Onshore/Offshore Facilities

New Oil Sands Development Gets Green Light

Imperial Oil has made a final investment decision on its 75,000-B/D Aspen oil sands project, the first new oil sands development to be approved in 5 years.

Imperial Oil’s Kearl oil sands facility 70 km north of Fort McMurray, Alberta. Source: Imperial.

ExxonMobil’s majority-owned Imperial Oil has made a final investment decision on its 75,000-B/D Aspen oil sands project, the first new oil sands development to be approved in 5 years.

Construction on the $2-billion project, located 45 km northeast of Fort McMurray, Alberta, will begin in the fourth quarter, and bitumen production is expected to launch in 2022. Average output could be doubled to 150,000 B/D in future years depending on project performance and business and market conditions, Imperial said in a news release.

Approval follows Western Canada Select crude oil prices sliding below $20/bbl as insufficient takeaway capacity has plagued the region. Adding to the glut has been Suncor Energy’s Syncrude oil sands facility, which recently returned to normal operating rates after a major power outage over the summer. Imperial owns a 25% stake in that project.
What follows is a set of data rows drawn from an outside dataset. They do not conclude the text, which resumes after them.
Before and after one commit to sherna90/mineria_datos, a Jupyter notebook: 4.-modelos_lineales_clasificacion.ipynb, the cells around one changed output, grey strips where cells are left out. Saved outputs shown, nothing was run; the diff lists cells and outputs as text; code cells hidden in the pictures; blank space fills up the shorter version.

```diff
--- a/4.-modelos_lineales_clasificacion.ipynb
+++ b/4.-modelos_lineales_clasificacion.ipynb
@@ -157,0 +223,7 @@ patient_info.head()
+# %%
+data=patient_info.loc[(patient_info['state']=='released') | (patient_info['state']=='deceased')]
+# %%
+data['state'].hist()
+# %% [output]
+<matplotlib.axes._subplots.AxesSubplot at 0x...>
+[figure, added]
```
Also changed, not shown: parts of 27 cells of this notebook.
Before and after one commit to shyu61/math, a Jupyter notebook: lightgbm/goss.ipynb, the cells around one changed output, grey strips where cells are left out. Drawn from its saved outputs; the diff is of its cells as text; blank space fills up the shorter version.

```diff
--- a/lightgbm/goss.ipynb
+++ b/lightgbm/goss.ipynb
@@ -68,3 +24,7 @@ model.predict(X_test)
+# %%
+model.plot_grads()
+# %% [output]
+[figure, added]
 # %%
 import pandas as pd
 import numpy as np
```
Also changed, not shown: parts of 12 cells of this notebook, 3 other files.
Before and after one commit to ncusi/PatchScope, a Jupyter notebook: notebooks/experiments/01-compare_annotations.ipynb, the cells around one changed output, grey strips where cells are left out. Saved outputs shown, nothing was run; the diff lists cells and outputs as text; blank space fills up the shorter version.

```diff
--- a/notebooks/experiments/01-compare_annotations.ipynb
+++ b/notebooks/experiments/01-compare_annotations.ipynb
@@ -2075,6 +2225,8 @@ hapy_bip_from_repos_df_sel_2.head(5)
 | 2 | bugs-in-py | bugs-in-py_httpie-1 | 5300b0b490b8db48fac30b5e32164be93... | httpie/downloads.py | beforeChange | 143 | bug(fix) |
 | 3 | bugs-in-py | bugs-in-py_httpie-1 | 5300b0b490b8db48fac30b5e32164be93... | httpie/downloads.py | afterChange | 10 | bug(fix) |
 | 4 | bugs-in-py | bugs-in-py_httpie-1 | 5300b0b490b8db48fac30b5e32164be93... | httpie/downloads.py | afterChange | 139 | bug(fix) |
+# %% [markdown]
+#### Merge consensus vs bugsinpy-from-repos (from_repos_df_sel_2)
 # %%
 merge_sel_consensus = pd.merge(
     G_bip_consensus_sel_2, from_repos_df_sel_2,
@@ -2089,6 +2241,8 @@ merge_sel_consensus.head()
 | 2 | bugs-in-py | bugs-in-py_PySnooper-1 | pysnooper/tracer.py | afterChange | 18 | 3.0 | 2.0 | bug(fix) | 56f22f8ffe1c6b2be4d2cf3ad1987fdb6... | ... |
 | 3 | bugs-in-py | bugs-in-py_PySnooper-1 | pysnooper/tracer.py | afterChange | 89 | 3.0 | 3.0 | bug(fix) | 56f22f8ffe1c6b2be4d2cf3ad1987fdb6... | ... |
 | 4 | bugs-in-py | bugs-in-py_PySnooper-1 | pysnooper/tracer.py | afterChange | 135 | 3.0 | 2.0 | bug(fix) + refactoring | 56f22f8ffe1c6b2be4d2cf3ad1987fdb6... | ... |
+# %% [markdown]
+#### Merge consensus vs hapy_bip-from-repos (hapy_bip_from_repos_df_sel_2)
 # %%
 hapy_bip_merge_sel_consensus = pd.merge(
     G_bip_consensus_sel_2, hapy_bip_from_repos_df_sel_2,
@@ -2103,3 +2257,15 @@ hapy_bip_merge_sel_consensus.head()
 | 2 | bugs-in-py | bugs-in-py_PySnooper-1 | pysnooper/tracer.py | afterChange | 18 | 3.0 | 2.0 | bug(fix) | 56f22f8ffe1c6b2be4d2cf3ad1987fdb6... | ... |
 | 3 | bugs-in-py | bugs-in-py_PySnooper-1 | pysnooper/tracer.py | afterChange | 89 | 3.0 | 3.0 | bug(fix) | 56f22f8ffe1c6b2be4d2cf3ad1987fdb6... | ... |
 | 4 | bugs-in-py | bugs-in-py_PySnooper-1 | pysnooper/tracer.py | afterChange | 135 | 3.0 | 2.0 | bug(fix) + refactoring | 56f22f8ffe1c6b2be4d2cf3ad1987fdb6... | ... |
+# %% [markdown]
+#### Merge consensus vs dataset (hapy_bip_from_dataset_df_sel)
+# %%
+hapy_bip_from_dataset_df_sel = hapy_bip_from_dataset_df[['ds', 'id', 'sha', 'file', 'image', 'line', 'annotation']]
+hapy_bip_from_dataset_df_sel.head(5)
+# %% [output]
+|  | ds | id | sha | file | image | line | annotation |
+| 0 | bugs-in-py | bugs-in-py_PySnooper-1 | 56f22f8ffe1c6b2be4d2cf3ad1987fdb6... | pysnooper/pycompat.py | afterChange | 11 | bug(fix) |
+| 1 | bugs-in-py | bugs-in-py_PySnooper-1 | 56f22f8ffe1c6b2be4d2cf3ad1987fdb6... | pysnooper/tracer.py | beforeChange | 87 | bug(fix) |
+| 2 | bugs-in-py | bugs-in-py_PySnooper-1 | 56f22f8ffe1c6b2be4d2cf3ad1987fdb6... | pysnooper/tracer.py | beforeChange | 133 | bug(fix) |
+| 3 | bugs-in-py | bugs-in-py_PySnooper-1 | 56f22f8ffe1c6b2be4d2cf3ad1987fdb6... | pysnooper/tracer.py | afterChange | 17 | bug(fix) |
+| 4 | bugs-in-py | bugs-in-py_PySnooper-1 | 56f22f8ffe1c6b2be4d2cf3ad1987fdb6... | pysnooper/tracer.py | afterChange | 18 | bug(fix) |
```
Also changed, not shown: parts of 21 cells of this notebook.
“We do not take investment decisions lightly, particularly in these challenging times,” said Rich Kruger, Imperial chairman, president, and chief executive officer. “This is the right technology at the right time to make a competitive investment. We have made the decision to proceed now because we believe this advanced technology will further the evolution of Imperial’s oil sands business.”

Kruger, during the firm’s third-quarter earnings call, stressed the project's “lower-[oil]-price resiliency.” He added that Imperial considers itself “fairly well positioned” to function in the heavy oil markets 3–4 years down the road as the glut eases, with the ability to utilize its own Canadian refining capacity, access new pipeline capacity toward US Gulf Coast refineries including Enbridge’s Line 3 expansion, and ramp up activity at its rail terminal.

Also front-of-mind for oil sands operators is the carbon-intensity of their projects. The Aspen project will include advanced solvent-assisted, steam-assisted gravity drainage technology intended to reduce greenhouse gas emission intensity and water use by up to 25% vs. traditional steam-assisted technology, the company said. The technology will also be deployed at Imperial’s 50,000-B/D Cold Lake expansion project.

Imperial received the Alberta Energy Regulator’s approvals for the Aspen and Cold Lake expansion projects 31 October. The company submitted its Aspen application in December 2013. That same year, Suncor’s 194,000-B/D Fort Hills mine was sanctioned, the last new oil sands development to get the go-ahead. Production there began at the beginning of this year, ramping up to 90% of its nameplate capacity in the third quarter.

Imperial’s third-quarter upstream production averaged 393,000 BOE/D, most of which was heavy oil. Gross output from the firm’s Kearl oil sands project reached a record 244,000 B/D during the quarter.